→ INSTRUCTIONS FOR THE TASK: Write out the entire listing below exactly as it appears, minus any pictures.

→ EXTRACTED RECORDS:
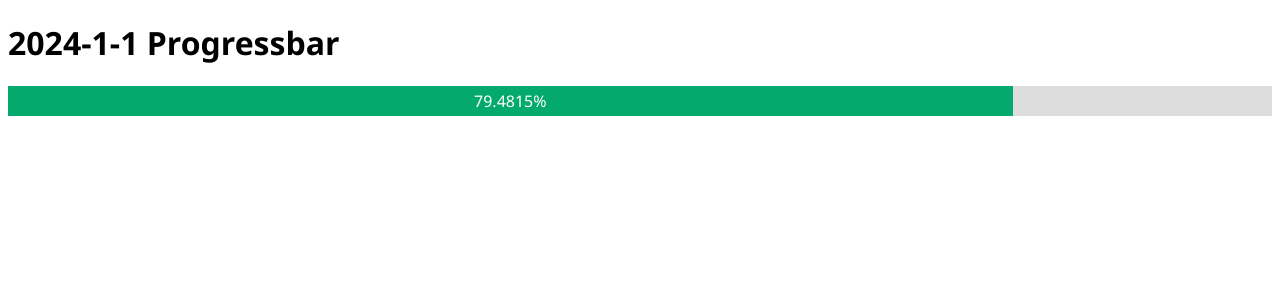
Repository: end888160/end888160.github.io
Page: progress_today.html
These files come from the project's save history. The page is drawn as it stood at one moment and after the next save; the edit follows.
The browser window is 1280 px wide. The pictures show the whole page.

Above is the page before, as saved 2024-09-21 22:30:40.

### progress_today.html
<!DOCTYPE html>
<html>
<style>
	html {
		font-family: 'Segoe UI', Tahoma, Geneva, Verdana, sans-serif;
	}
#countDownProgress {
  width: 100%;
  background-color: #ddd;
}

#countDownBar {
  width: 10%;
  height: 30px;
  background-color: #04AA6D;
  text-align: center;
  line-height: 30px;
  color: white;
}
</style>
<body>

<h1 id="caption"></h1>

<div id="countDownProgress">
  <div id="countDownBar"></div>
</div>

<br>

<script>
	var i=0
function progress() {
	var countDownTarget = new Date().getFullYear() + 1;
  if (i == 0) {
    i = 1;
    var elem = document.getElementById("countDownBar");
    var width = 0;
    function frame() {
      if (((new Date().getTime() - new Date("Jan 1, " + ( countDownTarget - 1) + " 00:00:00")) / ( new Date("Jan 1, " + countDownTarget + " 00:00:00").getTime() - new Date("Jan 1, " + ( countDownTarget - 1) + " 00:00:00")) * 100).toFixed(8) >= 100) {
        clearInterval(id);
        i = 0;
      } else {
        elem.style.width = ((new Date().getHours() * 3600000 + new Date().getMinutes() * 6000 + new Date().getSeconds() * 1000 + new Date().getMilliseconds()) / 864000).toFixed(4) + "%";
        elem.innerHTML = ((new Date().getHours() * 3600000 + new Date().getMinutes() * 6000 + new Date().getSeconds() * 1000 + new Date().getMilliseconds()) / 864000).toFixed(4)  + "%";
      }
    }
	setInterval(frame, 50);
	document.getElementById("caption").innerHTML = new Date().getFullYear() + "-" + (new Date().getMonth()+1) + "-" + new Date().getDate() + " Progressbar";
  }

}
function count() {
	progress();
	setTimeout(count, 1)
}

count()
</script>

</body>
</html>

After the next save:
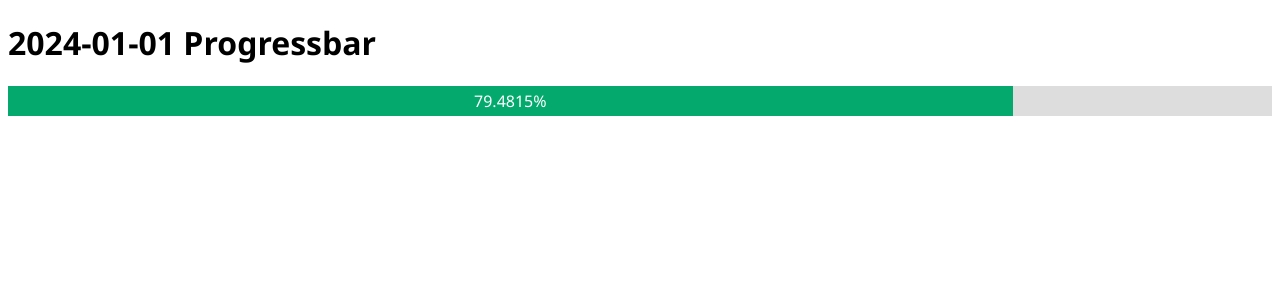
Saved 90 s later.
--- a/progress_today.html
+++ b/progress_today.html
@@ -46,7 +46,7 @@ function progress() {
       }
     }
 	setInterval(frame, 50);
-	document.getElementById("caption").innerHTML = new Date().getFullYear() + "-" + (new Date().getMonth()+1) + "-" + new Date().getDate() + " Progressbar";
+	document.getElementById("caption").innerHTML = new Date().getFullYear() + "-" + ((new Date().getMonth()+1) < 10 ? "0" + (new Date().getMonth()+1) : (new Date().getMonth()+1)) + "-" + (new Date().getDate() < 10 ? "0" + new Date().getDate() : new Date().getDate()) + " Progressbar";
   }
 
 }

→ ANSWER TO THIS EXERCISE:
Repository: end888160/end888160.github.io
Page: progress_today.html
These files come from the project's save history. The page is drawn as it stood at one moment and after the next save; the edit follows.
The browser window is 1280 px wide. The pictures show the whole page.

Above is the page before, as saved 2024-09-21 22:30:40.

### progress_today.html
<!DOCTYPE html>
<html>
<style>
	html {
		font-family: 'Segoe UI', Tahoma, Geneva, Verdana, sans-serif;
	}
#countDownProgress {
  width: 100%;
  background-color: #ddd;
}

#countDownBar {
  width: 10%;
  height: 30px;
  background-color: #04AA6D;
  text-align: center;
  line-height: 30px;
  color: white;
}
</style>
<body>

<h1 id="caption"></h1>

<div id="countDownProgress">
  <div id="countDownBar"></div>
</div>

<br>

<script>
	var i=0
function progress() {
	var countDownTarget = new Date().getFullYear() + 1;
  if (i == 0) {
    i = 1;
    var elem = document.getElementById("countDownBar");
    var width = 0;
    function frame() {
      if (((new Date().getTime() - new Date("Jan 1, " + ( countDownTarget - 1) + " 00:00:00")) / ( new Date("Jan 1, " + countDownTarget + " 00:00:00").getTime() - new Date("Jan 1, " + ( countDownTarget - 1) + " 00:00:00")) * 100).toFixed(8) >= 100) {
        clearInterval(id);
        i = 0;
      } else {
        elem.style.width = ((new Date().getHours() * 3600000 + new Date().getMinutes() * 6000 + new Date().getSeconds() * 1000 + new Date().getMilliseconds()) / 864000).toFixed(4) + "%";
        elem.innerHTML = ((new Date().getHours() * 3600000 + new Date().getMinutes() * 6000 + new Date().getSeconds() * 1000 + new Date().getMilliseconds()) / 864000).toFixed(4)  + "%";
      }
    }
	setInterval(frame, 50);
	document.getElementById("caption").innerHTML = new Date().getFullYear() + "-" + (new Date().getMonth()+1) + "-" + new Date().getDate() + " Progressbar";
  }

}
function count() {
	progress();
	setTimeout(count, 1)
}

count()
</script>

</body>
</html>

After the next save:
Saved 90 s later.
--- a/progress_today.html
+++ b/progress_today.html
@@ -46,7 +46,7 @@ function progress() {
       }
     }
 	setInterval(frame, 50);
-	document.getElementById("caption").innerHTML = new Date().getFullYear() + "-" + (new Date().getMonth()+1) + "-" + new Date().getDate() + " Progressbar";
+	document.getElementById("caption").innerHTML = new Date().getFullYear() + "-" + ((new Date().getMonth()+1) < 10 ? "0" + (new Date().getMonth()+1) : (new Date().getMonth()+1)) + "-" + (new Date().getDate() < 10 ? "0" + new Date().getDate() : new Date().getDate()) + " Progressbar";
   }
 
 }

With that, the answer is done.